▶ **Data supplied**:
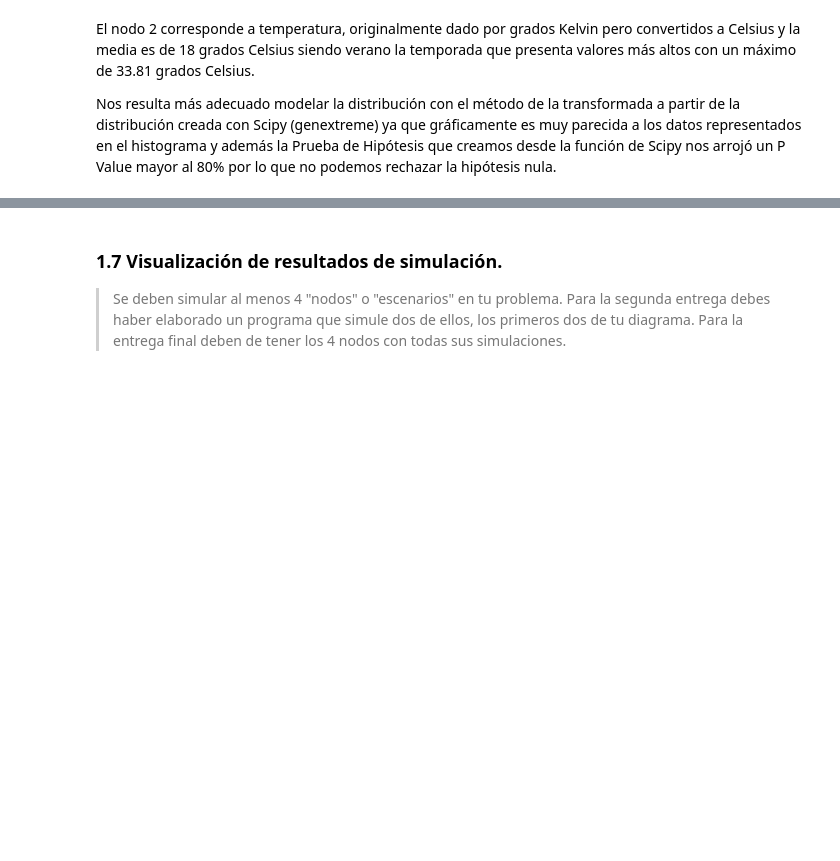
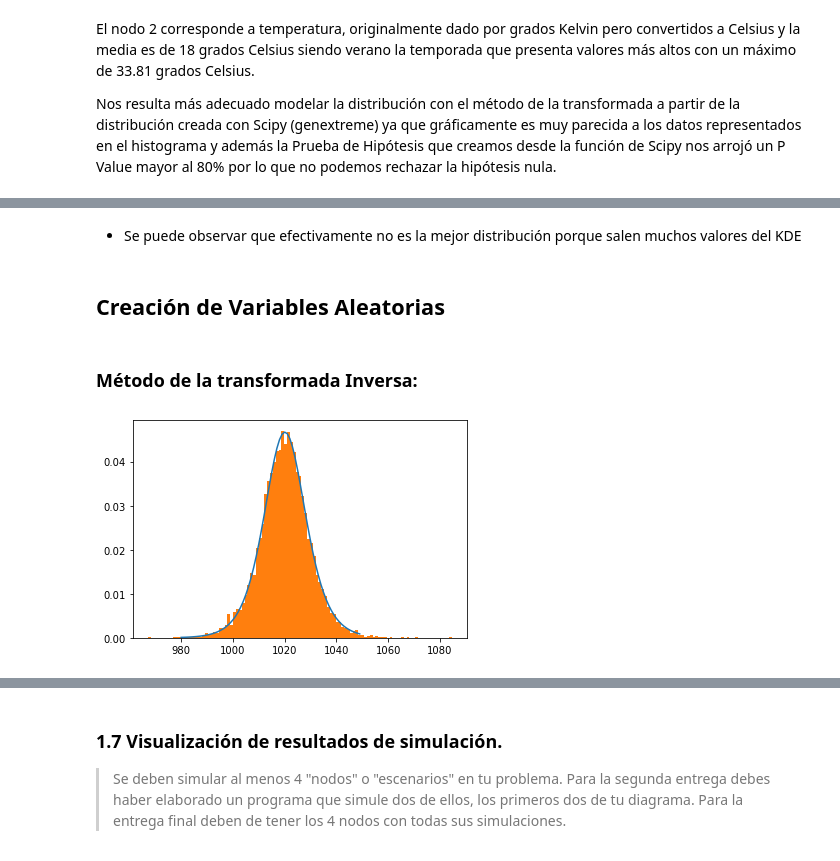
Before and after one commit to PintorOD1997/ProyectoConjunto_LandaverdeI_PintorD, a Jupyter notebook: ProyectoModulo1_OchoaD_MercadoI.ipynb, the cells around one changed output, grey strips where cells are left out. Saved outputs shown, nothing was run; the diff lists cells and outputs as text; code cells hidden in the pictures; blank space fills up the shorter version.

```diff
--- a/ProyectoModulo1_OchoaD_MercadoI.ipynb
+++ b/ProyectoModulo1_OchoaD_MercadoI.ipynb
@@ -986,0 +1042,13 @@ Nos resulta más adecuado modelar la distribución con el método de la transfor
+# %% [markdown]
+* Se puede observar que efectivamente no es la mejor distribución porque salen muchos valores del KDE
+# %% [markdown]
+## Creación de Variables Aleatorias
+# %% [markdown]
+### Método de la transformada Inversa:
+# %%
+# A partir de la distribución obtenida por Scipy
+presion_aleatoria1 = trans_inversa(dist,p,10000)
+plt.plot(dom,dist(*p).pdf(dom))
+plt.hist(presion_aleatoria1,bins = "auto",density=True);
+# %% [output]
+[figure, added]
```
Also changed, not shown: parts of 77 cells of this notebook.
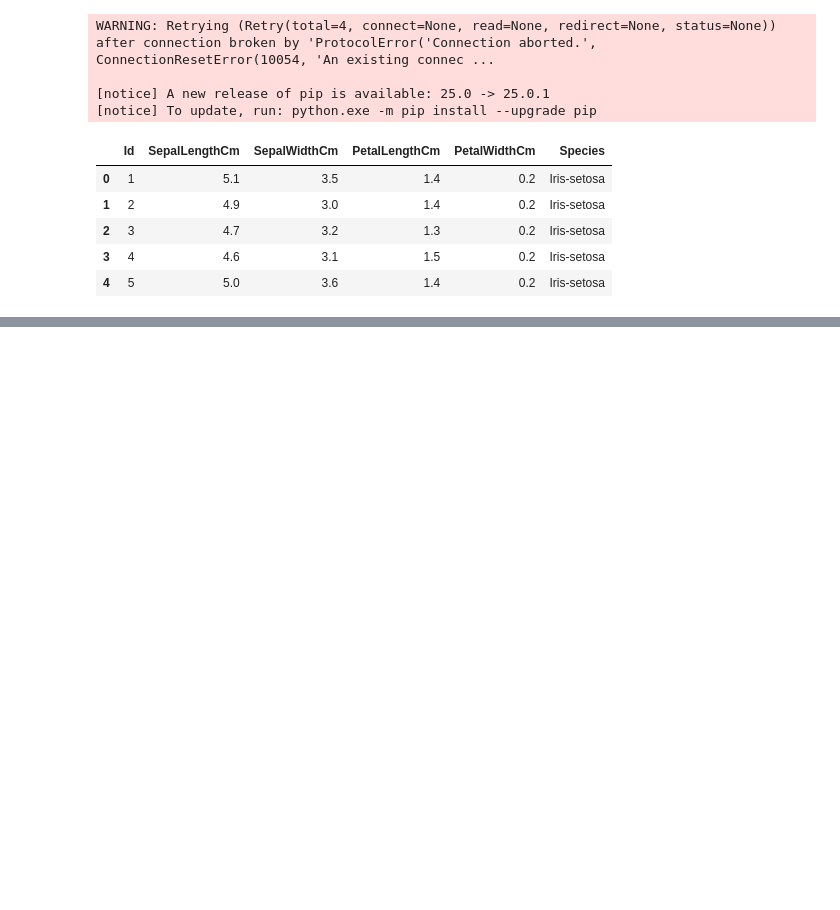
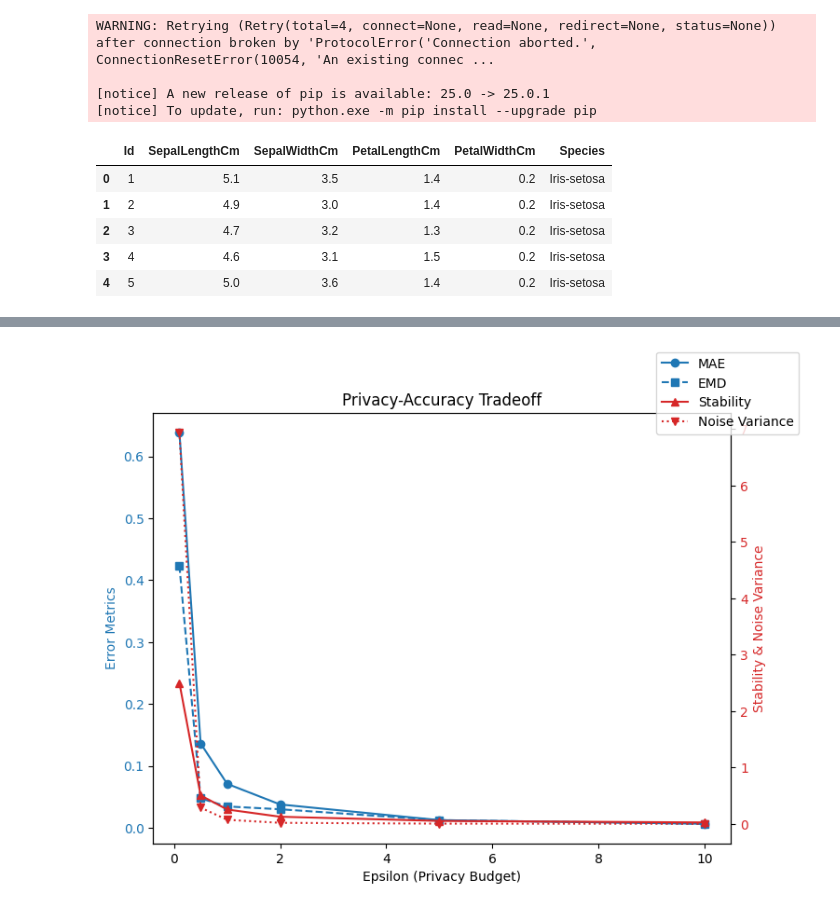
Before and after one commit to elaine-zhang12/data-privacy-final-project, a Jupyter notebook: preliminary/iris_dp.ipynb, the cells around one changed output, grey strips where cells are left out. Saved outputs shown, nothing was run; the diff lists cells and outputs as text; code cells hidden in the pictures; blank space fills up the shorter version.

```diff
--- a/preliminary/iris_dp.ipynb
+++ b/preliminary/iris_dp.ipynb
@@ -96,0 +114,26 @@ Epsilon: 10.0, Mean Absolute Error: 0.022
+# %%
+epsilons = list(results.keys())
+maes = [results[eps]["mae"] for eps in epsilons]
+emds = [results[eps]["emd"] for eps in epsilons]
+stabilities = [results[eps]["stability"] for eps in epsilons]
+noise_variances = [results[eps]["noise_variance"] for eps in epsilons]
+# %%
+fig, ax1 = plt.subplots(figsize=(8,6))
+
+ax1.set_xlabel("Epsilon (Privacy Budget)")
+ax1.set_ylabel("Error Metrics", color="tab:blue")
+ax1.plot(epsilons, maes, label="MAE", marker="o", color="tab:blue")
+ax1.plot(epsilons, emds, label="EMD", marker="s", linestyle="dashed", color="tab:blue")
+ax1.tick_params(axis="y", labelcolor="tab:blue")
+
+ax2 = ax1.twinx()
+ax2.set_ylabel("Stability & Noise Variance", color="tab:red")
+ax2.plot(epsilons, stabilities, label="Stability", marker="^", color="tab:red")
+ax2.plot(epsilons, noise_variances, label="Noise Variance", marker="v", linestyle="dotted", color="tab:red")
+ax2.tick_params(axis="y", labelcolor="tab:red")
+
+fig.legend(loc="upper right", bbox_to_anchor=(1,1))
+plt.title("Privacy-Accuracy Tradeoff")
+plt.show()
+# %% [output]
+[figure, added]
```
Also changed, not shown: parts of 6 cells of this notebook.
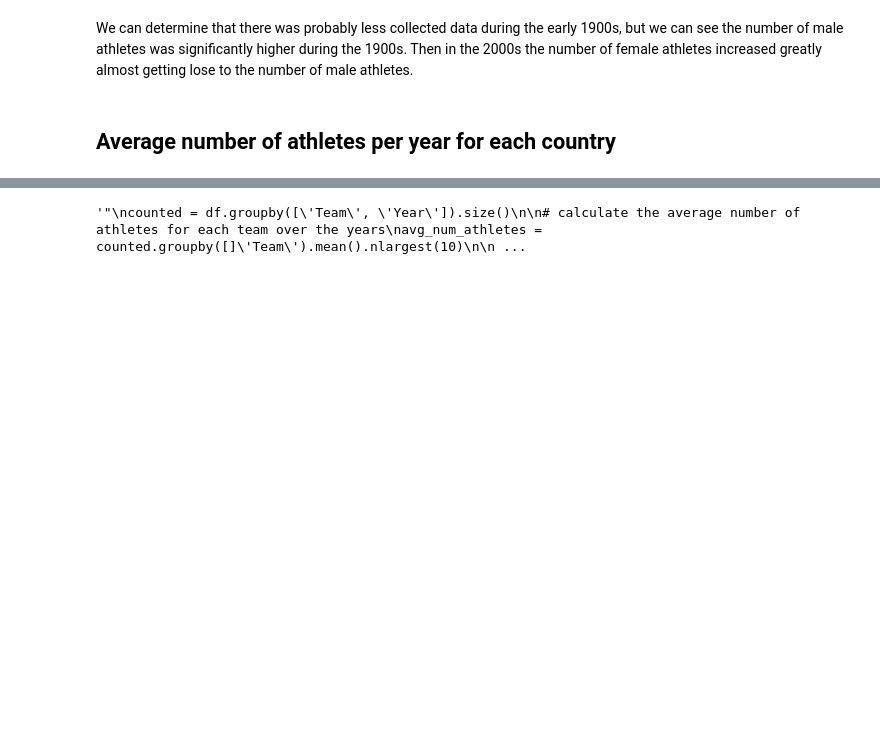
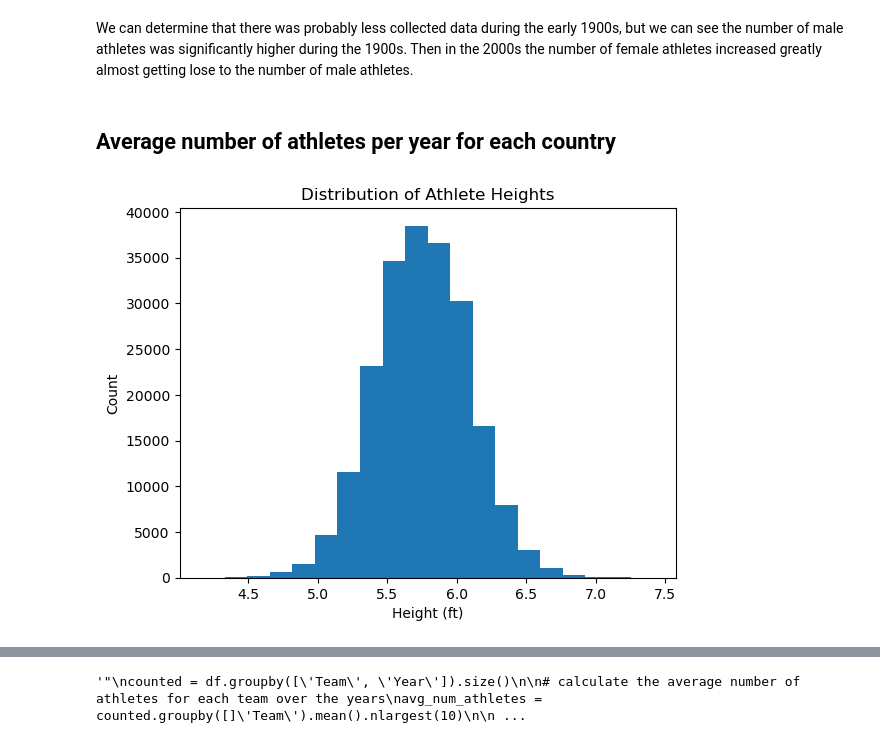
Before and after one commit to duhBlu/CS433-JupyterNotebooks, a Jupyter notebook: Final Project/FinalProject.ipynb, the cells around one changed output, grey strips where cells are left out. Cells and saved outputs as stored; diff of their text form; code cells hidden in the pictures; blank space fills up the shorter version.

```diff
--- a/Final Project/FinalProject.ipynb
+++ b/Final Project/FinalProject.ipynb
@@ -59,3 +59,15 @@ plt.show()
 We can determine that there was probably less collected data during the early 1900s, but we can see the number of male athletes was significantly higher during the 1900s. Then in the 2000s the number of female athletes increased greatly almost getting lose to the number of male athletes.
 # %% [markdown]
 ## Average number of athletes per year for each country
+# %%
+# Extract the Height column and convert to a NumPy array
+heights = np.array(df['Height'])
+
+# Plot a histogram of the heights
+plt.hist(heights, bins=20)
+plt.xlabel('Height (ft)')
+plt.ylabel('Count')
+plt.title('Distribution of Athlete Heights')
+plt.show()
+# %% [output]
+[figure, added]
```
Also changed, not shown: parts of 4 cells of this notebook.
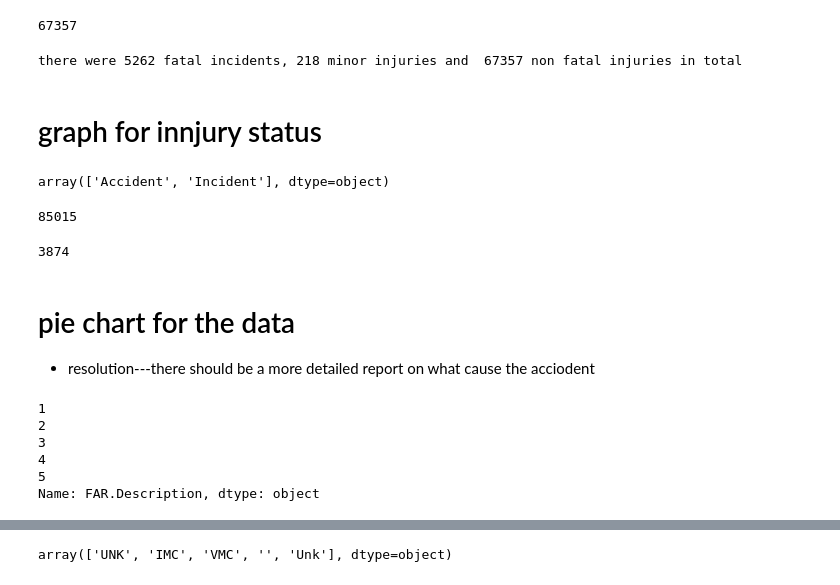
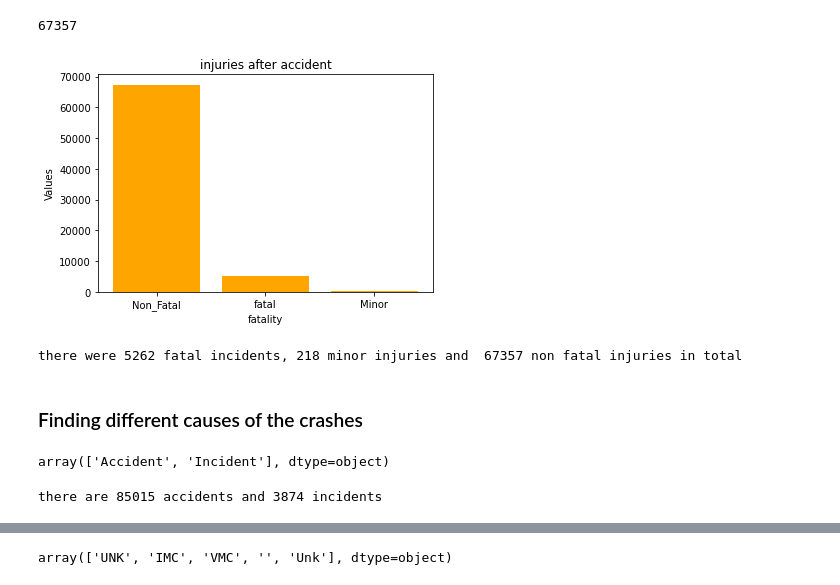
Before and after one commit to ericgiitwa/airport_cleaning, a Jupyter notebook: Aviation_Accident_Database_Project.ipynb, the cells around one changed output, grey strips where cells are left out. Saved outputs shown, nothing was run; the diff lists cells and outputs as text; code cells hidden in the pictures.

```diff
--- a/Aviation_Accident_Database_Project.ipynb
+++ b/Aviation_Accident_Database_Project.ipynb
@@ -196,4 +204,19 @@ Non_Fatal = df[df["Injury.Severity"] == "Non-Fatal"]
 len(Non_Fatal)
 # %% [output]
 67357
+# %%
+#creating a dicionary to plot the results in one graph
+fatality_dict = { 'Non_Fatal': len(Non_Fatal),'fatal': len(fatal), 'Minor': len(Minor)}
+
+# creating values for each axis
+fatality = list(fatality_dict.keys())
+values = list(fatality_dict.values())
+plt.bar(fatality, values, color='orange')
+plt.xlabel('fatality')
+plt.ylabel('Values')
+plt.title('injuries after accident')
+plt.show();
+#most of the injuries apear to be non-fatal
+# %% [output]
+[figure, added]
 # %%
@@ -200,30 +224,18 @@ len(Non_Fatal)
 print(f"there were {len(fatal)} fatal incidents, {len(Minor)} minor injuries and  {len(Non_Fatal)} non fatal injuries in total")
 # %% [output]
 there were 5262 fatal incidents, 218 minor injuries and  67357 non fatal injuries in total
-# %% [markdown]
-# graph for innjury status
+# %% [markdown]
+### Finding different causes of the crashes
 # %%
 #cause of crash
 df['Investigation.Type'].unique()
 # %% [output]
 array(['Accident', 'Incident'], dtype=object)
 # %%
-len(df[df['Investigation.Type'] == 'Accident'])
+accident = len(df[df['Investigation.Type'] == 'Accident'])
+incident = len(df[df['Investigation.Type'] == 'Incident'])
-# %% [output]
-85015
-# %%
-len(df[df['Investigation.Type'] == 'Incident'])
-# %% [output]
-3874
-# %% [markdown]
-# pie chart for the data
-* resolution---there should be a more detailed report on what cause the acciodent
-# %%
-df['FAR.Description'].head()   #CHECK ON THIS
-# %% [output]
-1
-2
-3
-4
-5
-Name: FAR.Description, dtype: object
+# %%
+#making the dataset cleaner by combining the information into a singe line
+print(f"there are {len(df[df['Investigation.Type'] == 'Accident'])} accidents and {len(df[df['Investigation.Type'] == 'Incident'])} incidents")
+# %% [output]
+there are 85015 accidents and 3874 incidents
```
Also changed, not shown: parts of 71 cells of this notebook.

▶ **Action item**: Check every line of the data above for the string "outputs", and copy those that have it.

▶ **Your response**:
Before and after one commit to PintorOD1997/ProyectoConjunto_LandaverdeI_PintorD, a Jupyter notebook: ProyectoModulo1_OchoaD_MercadoI.ipynb, the cells around one changed output, grey strips where cells are left out. Saved outputs shown, nothing was run; the diff lists cells and outputs as text; code cells hidden in the pictures; blank space fills up the shorter version.
Before and after one commit to elaine-zhang12/data-privacy-final-project, a Jupyter notebook: preliminary/iris_dp.ipynb, the cells around one changed output, grey strips where cells are left out. Saved outputs shown, nothing was run; the diff lists cells and outputs as text; code cells hidden in the pictures; blank space fills up the shorter version.
Before and after one commit to duhBlu/CS433-JupyterNotebooks, a Jupyter notebook: Final Project/FinalProject.ipynb, the cells around one changed output, grey strips where cells are left out. Cells and saved outputs as stored; diff of their text form; code cells hidden in the pictures; blank space fills up the shorter version.
Before and after one commit to ericgiitwa/airport_cleaning, a Jupyter notebook: Aviation_Accident_Database_Project.ipynb, the cells around one changed output, grey strips where cells are left out. Saved outputs shown, nothing was run; the diff lists cells and outputs as text; code cells hidden in the pictures.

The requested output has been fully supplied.